Forty years ago, here are two of my friends who I shared a student house with. Unlike the accommodation today things were different then. It’s like something out of ‘the young ones’ TV series. There was no hot water, just a broken water heater. I hate to say this but there was no bathroom and we used the showers at the college. The washing machine was an old twin tub. Our cooker was gas, but there was no gas fire. Instead we just had a coal fire to warm the whole house. And the toilet was down the yard in an outhouse.
We moved on into a slightly less tumble down house, finished college, and ended up in our own house. But I actually enjoyed life in that house. X
What will history make of 2020 and the Covid 19 virus? It is clearly momentous, but what will be the outcome.
Will we return to our profligate ways as if nothing had happened, and slip back into old routines after a hiatus of several months, or is this a game changer where we will all be poorer and have to be more self sufficient.
Maybe the survivalists that have been prepping over the last several years have it right. Or the environmentalists who have urged us to stop global warming will see a glimmer of light from this current situation.
However you look at it there will have to be questions asked about the leadership of the world. That doesn’t mean that people have necessarily done wrong. Just that the chaos of the virus has too many ramifications to take in. It’s too great a problem to allow us to get all the right answers. That said there are some strange leadership decisions out there. Maybe some leaders should engage their brains before they open their mouths….
“Saint David’s Day is the feast day of Saint David, the patron saint of Wales, and falls on 1 March, the date of Saint David’s death in 589 AD. The feast has been regularly celebrated since the canonisation of David in the 12th century, by Pope Callixtus II, though it is not a national holiday in the UK.” Wikipedia
Sorry to use a quote from Wikipedia but it was easier than writing it all out!
St Davids is also the smallest city in Britain. It is in South West Wales. Its somewhere I’ve always meant to visit, but never got there.
Saw this in the pub a few days ago. I’m not sure if it’s antique or a reproduction but it has a feeling of something from the start of the last century. I liked the main shade surrounded by three smaller shades all held together by solid but delicately shaped metal. I wonder if it’s converted from a gas mantle?
I imaging its a considerable weight, so I guess it’s screwed into a ceiling joist. I didn’t think to look at the lights in the rest of the pub so I don’t know if it’s the only one there. Perhaps it’s from a reclamation yard? There are a few round here. Anyway it’s good to see old things about.
Blogging seems to be all sorts of things. I follow poetry, science, history, art and all sorts of other subjects. I post pretty much anything I’m interested in. I try and write things that are interesting, sometimes short stories or poems, other times about my art.

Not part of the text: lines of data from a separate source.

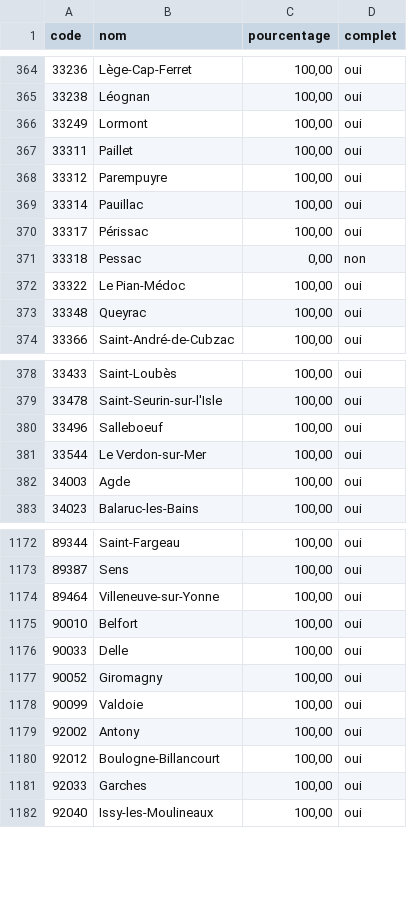
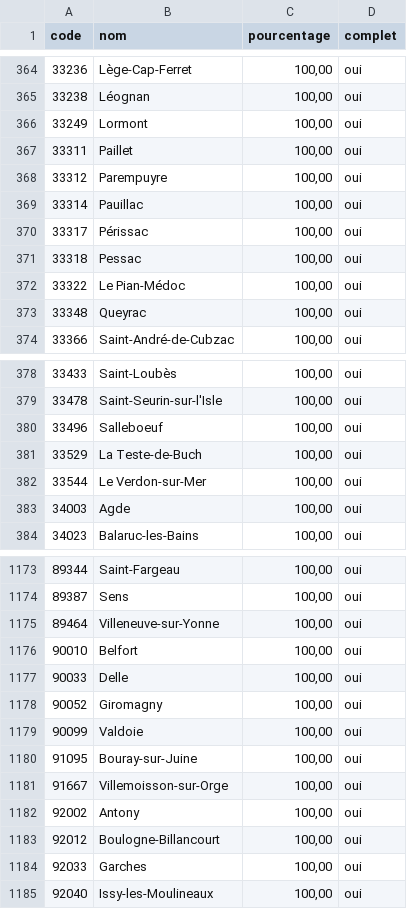
Before and after one commit to adumas1350/MuN26_t2, a CSV file: monitoring.csv, drawn as a sheet; only a part is shown, gaps mark what is left out.

```diff
--- a/monitoring.csv
+++ b/monitoring.csv
@@ -370,3 +370,3 @@ code,nom,pourcentage,complet
 33317,Périssac,"100,00",oui
-33318,Pessac,"0,00",non
+33318,Pessac,"100,00",oui
 33322,Le Pian-Médoc,"100,00",oui
@@ -380,2 +380,3 @@ code,nom,pourcentage,complet
 33496,Salleboeuf,"100,00",oui
+33529,La Teste-de-Buch,"100,00",oui
 33544,Le Verdon-sur-Mer,"100,00",oui
@@ -1178,2 +1179,4 @@ code,nom,pourcentage,complet
 90099,Valdoie,"100,00",oui
+91095,Bouray-sur-Juine,"100,00",oui
+91667,Villemoisson-sur-Orge,"100,00",oui
 92002,Antony,"100,00",oui
```
Also changed, not shown: resultats_municipales_t2.csv.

I started out thinking it would purely be about painting and drawing. But I suddenly realised that I wanted to include more than that. My writing and grammar skills are not honed. I used to write essays in English or History classes, but that was on the subjects on the syllabus. When I got to Art school I had to write essays and a thesis, so blogging came slowly. I hope what I write is enjoyable or interesting.